In addition, as the focus of its nuclear second-strike capability moves south, it can be expected that Beijing will become more belligerent regarding its territorial claims in the South China Sea. After three decades of a hot-cold military-diplomatic campaign to seize and build up small island bases in the South China Sea, Beijing is now in a lull period. But as it builds up its strategic nuclear presence in Hainan, China will be tempted to undertake military operations to capture Taiwan’s island holdings at Itu Aba, the Pratas, and possibly as far as the Peng Hu Islands in the middle of the Taiwan Strait in order to ensure no opposing force can use them to prosecute PLAN SSBNs. China may demonstrate high sensitivity to future U.S. and Japanese naval activities in this region, increasing the chances of naval incidents. The April 2001 EP-3 incident offers just a foretaste of the PLA’s resistance should the U.S. move to shadow and contain Hainan-based SSBNs.

Also, before the end of the decade, new Type 093 SSNs are likely to be able to carry out small-scale but politically powerful power-projection missions for the Chinese leadership. This will follow from the expectation that the Type 093 SSN will be the only PLA platform that can carry a version of the PLA’s new land-attack cruise missile (LACM) to the world’s littoral areas. These LACMs are expected to have a range of 1,000 kilometers to 2,000 kilometers and to be cued and guided by an initial space constellation of imaging and communication, expected to be in place by the end of the decade. It is not inconceivable that by early in the next decade China could be using these LACMs to intervene in distant countries to favor political factions loyal to Beijing.

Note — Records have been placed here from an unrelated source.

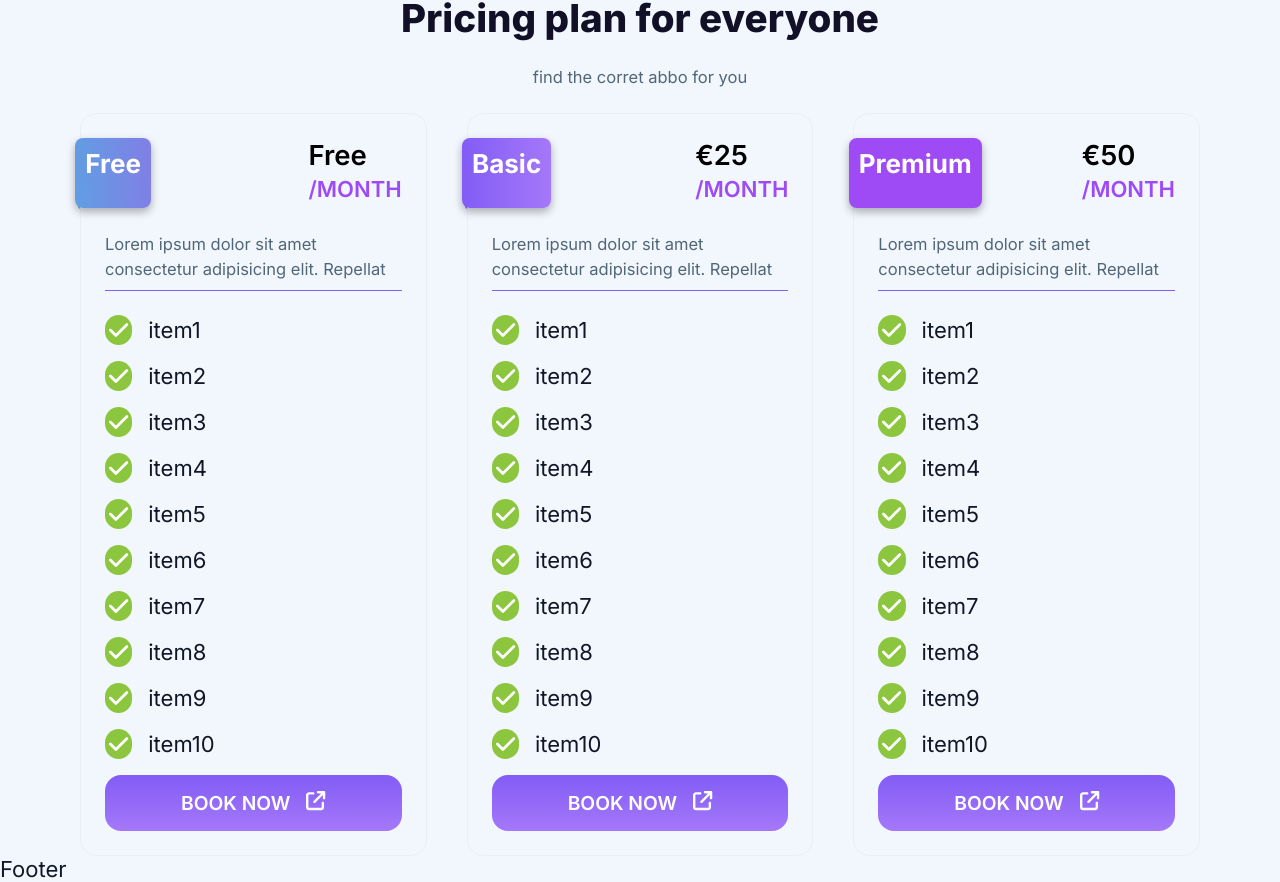
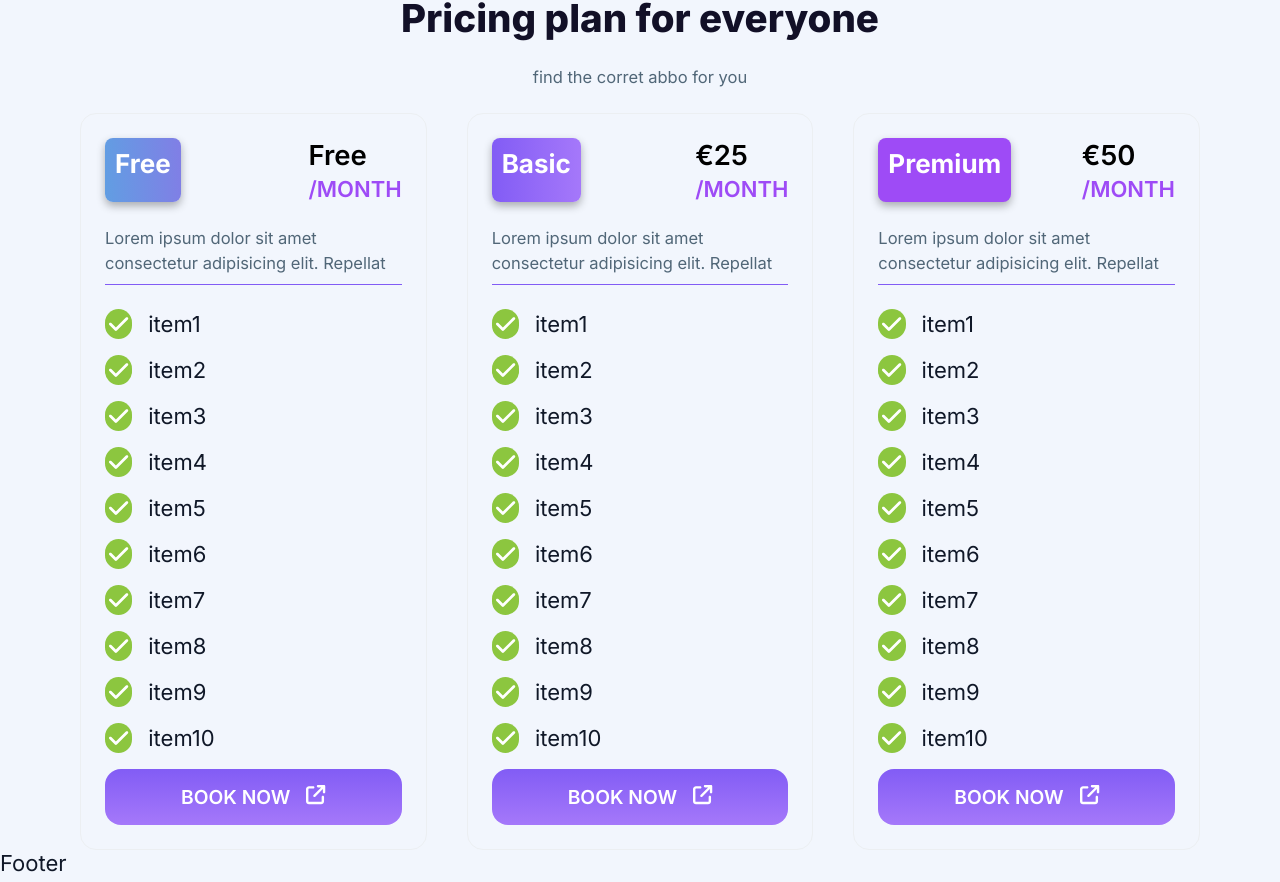
Before and after one commit to danielgen01/financy, a Next.js app: page / in a window 1280 px wide. Shown: the part 2675-3557 px from the top of the page. Built offline with nearby package versions, Linux system fonts and the light colour scheme; no server answers.

Commit message:
feat: remove flag vector for now

```diff
--- a/src/app/components/PricingTeaser/PricingTeaser.styles.module.css
+++ b/src/app/components/PricingTeaser/PricingTeaser.styles.module.css
@@ -116,11 +116,6 @@
 
 
 .StyledFlagTopLeft {
-    height: 50px;
-    align-self: flex-start;
-    left: -10%;
-    position: relative;
-    align-self: flex-start;
     color: white;
     font-size: 26px;
     font-weight: bold;
@@ -130,20 +125,6 @@
 
 }
 
-.StyledFlagTopLeft::before {
-    content:"";
-    position: absolute;
-    transform: skew(0deg, 45deg);
-    bottom:-13%;
-    left:3%;
-    height: 20px;
-    width: 20px;
-    z-index: -1;
-    -webkit-transform: skew();
-    -moz-transform: skew();
-    -ms-transform: skew();
-    -o-transform: skew();
-}
 
 
 
@@ -171,16 +152,3 @@
     background: var(--color-custom-purple)
 
   }
-
-/* flag pseude element will also be adjusted based on variant */
-  .freeVariant::before {
-    background: linear-gradient(267.27deg, #FF00F2 -401.08%, #00FFD9 408.44%);
-}
-
-.basicVariant::before {
-    background: linear-gradient(90deg, #825CF5 0%, #A578FA 100%);
-}
-
-.premiumVariant::before {
-    background: var(--color-custom-purple);
-}
--- a/src/app/pageTemplates/homepage/PricingSection/PricingSection.styles.module.css
+++ b/src/app/pageTemplates/homepage/PricingSection/PricingSection.styles.module.css
@@ -4,7 +4,7 @@
     gap: var(--spacing-2xl);
   }
 
-  @media (width >= 600px) {
+  @media (width >= 960px) {
     .StyledPricingTeasersWrapper {
       grid-template-columns: repeat(2,1fr);
     }
```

China’s commitment to increasing both the numbers and the capabilities of its submarine forces comes at a time of increasing fiscal constraint for the U.S. Navy’s submarine and anti-submarine forces. It has long been reported that budgetary pressures could have dire consequences should U.S. SSN production decline to less than one per year, with SSN numbers seen as falling to between 30 and 40 by the end of the next decade. This would clearly be unacceptable given the global strategic commitments supported by the U.S. submarine fleet and the expected rapid rise in PLAN submarine numbers. Should there be a conflict in which the U.S. would choose to defend Taiwan from Chinese attack, Washington simply may not have sufficient submarines to hold the line long enough. Despite projections of continuing U.S. technical superiority, the nation simply may not be able to withstand a superior number of China’s Russian-influenced third- or third-plus-generation submarines.

Other Asian democracies will face pressures from China’s submarines. The PLA’s 2002 order for eight more upgraded Kilo 636M SSKs sought to match the U.S. 2001 commitment to sell Taiwan eight SSKs. The PLA will have its new submarines by 2006, whereas, because of politics in Taipei, it remains undecided whether or when Taiwan will receive theirs. In addition, barring a significant increase in defense spending, Japan is expected to sustain its fleet of 15 to 16 SSKs. Though modern, and manned by highly professional crews, Japan’s submarine fleet would be overwhelmed by the PLAN’s sub fleet in the event of a Sino-Japanese war, such as a conflict over resource claims in the East China Sea.